After the Packers pick, San Francisco and Buffalo come on the clock, looking for mostly defensive help for their teams.
With the tenth pick in the 2009 NFL Draft, the San Francisco 49ers select Everette Brown, OLB, Florida State.
The 49ers have various needs this offseason, but unlike what some people are predicting, a first round QB is not one of those needs. The 49ers have a pair of outside linebackers, one of whom turned in a very solid season in 2008. Parys Haralson seems to have a legitimate future going forward as a pass rushing outside linebacker. Manny Lawson is an athletic freak, but he seems less inclined to rush the passer or more likely to be a guy in coverage and in a read position.
Although Everette Brown didn’t have a ton of experience (only one season as a fulltime starter), he still racked up 23 sacks for his 3-year career. This pick is a really tough one for the 49ers because it seems like they’re too high for guys like [Michael] Oher, but they’re too low for a BJ Raji. Andre Smith is plummeting and seems like too much of a headcase. If the first 9 picks go in the above order, I think the 49ers will battle themselves in trying to decide between Michael Oher and Everette Brown. What wouldn’t surprise me is if the 49ers tried to move up from the second round into the late first round to grab the right tackle they need. They’ve shown no qualms about making those kinds of moves, so we’ll see if they do so again.
With the eleventh overall pick in the 2009 NFL Draft, the Buffalo Bills select…
Clay Matthews, OLB, USC
Buffalo is in full-fledged “win now” mode. Let’s face it – you’re not risking Terrell Owens being on your roster if you’re not desperate for a few wins.
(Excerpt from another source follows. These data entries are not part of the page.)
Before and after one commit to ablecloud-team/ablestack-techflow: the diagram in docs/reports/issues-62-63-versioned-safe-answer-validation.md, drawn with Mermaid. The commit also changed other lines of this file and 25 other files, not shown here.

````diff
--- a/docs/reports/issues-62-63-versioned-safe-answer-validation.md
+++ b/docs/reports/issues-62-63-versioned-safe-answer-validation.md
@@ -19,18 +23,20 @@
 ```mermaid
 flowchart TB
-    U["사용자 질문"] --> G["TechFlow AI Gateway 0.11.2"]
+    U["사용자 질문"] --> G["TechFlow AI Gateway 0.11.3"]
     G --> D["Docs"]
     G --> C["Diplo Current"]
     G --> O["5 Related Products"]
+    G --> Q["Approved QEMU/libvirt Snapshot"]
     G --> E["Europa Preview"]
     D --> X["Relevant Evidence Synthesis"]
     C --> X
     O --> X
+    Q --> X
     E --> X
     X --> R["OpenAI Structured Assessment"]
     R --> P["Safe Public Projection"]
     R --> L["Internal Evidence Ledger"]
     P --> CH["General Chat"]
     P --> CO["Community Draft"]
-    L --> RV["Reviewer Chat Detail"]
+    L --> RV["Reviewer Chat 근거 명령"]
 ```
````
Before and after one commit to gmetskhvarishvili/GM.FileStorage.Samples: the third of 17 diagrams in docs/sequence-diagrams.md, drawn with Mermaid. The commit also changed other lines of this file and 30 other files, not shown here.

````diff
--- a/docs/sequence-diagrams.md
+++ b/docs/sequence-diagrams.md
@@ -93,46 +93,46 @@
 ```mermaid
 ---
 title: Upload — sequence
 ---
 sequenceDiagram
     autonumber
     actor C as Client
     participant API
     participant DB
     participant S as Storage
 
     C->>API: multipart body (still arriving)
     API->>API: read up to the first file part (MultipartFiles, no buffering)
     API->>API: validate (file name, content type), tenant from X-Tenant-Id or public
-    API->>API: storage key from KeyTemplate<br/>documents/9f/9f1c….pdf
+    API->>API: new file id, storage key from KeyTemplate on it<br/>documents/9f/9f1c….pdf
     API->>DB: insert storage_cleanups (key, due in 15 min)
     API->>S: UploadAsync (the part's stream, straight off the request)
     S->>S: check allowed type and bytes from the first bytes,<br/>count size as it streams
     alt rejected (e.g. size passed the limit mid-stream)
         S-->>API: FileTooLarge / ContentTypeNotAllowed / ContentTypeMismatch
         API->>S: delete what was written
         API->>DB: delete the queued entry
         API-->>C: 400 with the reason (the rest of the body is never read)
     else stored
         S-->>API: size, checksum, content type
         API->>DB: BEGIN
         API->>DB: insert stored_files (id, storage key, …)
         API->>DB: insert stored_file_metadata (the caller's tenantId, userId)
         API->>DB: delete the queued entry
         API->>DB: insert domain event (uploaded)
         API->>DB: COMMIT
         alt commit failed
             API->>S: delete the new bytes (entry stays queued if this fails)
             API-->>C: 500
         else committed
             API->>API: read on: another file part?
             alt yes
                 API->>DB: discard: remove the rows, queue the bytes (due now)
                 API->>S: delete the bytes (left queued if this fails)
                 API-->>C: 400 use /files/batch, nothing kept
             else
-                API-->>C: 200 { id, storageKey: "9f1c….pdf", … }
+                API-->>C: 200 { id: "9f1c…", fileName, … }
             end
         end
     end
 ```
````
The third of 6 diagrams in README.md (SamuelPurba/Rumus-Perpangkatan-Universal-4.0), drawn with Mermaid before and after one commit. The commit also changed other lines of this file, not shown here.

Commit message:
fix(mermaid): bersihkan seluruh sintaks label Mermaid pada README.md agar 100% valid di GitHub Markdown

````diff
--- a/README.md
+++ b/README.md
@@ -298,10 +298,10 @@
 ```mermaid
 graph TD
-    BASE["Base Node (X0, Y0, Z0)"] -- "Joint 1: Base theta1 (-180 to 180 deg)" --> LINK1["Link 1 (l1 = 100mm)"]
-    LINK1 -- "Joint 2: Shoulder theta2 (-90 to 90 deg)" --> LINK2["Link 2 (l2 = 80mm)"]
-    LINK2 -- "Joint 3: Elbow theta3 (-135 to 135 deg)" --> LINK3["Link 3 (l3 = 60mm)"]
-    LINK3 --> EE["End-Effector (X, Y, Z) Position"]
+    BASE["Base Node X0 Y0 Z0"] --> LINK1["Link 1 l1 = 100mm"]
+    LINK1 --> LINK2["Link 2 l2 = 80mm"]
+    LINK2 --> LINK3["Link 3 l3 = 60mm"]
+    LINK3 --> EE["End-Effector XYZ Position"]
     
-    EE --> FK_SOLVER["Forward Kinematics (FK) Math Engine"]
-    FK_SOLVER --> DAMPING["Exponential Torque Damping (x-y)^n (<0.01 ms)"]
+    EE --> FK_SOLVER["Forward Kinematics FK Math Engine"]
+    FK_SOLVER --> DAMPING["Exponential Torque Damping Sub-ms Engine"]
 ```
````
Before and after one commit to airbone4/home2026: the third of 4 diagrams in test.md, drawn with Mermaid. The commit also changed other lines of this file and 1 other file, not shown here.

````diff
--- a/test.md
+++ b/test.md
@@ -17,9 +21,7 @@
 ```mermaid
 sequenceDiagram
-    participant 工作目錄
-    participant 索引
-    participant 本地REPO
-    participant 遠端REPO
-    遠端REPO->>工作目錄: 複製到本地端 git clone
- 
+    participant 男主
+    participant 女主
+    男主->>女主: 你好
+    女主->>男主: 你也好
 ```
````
Unlike the ’08 draft, when the Bills took small-school product Leodis McKelvin and unpolished receiver James Hardy with their first two picks, the Bills are going to look past potential for guys that can contribute immediately, particularly in the first three rounds.
Unfortunately, the team is forced to choose between prospects at this stage in the game that either aren’t worthy of a selection this high (Brandon Pettigrew) or fill needs but are inexperienced (Matthews, Aaron Maybin). In the end, Matthews – yes, even ahead of USC teammate Brian Cushing – is the best fit. He gives the Bills an outstanding blitz presence right out of the gate, and he adds playmaking ability to the Bills’ league-renowned special teams unit as well.
Matthews isn’t a perfect fit in Buffalo’s zone-based scheme; his coverage skills are severely underdeveloped, and it’s unclear whether he’d be a better fit as a linebacker or an end in a 4-3 defense. In Buffalo, he’d have the opportunity to play a little of both. Buffalo desperately needs a physical, hard-hitting presence at linebacker for run downs, and the 6’3″, 240-pound Matthews can lay the lumber. But he also opened some eyes at the Combine when he easily recorded the fastest 10-yard split of any pass-rushing prospect; his 1.49-second time was beaten by only nine cornerbacks. He’s very explosive in the short area, and given that fact, he also has potential as a pass-rush specialist – either standing or down on the line – for the blitz-happy Bills. His work ethic, intangibles and unbelievable NFL bloodlines make him a safe investment, even if he’s a bit of a reach.
The Denver Broncos are on the clock.
Eleven picks down…
Topics: Aaron Maybin, Andre Smith, B.J. Raji, Brandon Pettigrew, Brian Cushing, Buffalo Bills, Clay Matthews, Denver Broncos, Everette Brown, James Hardy, Leodis McKelvin, Manny Lawson, Michael Oher, Parys Haralson, San Francsico 49ers, Terrell Owens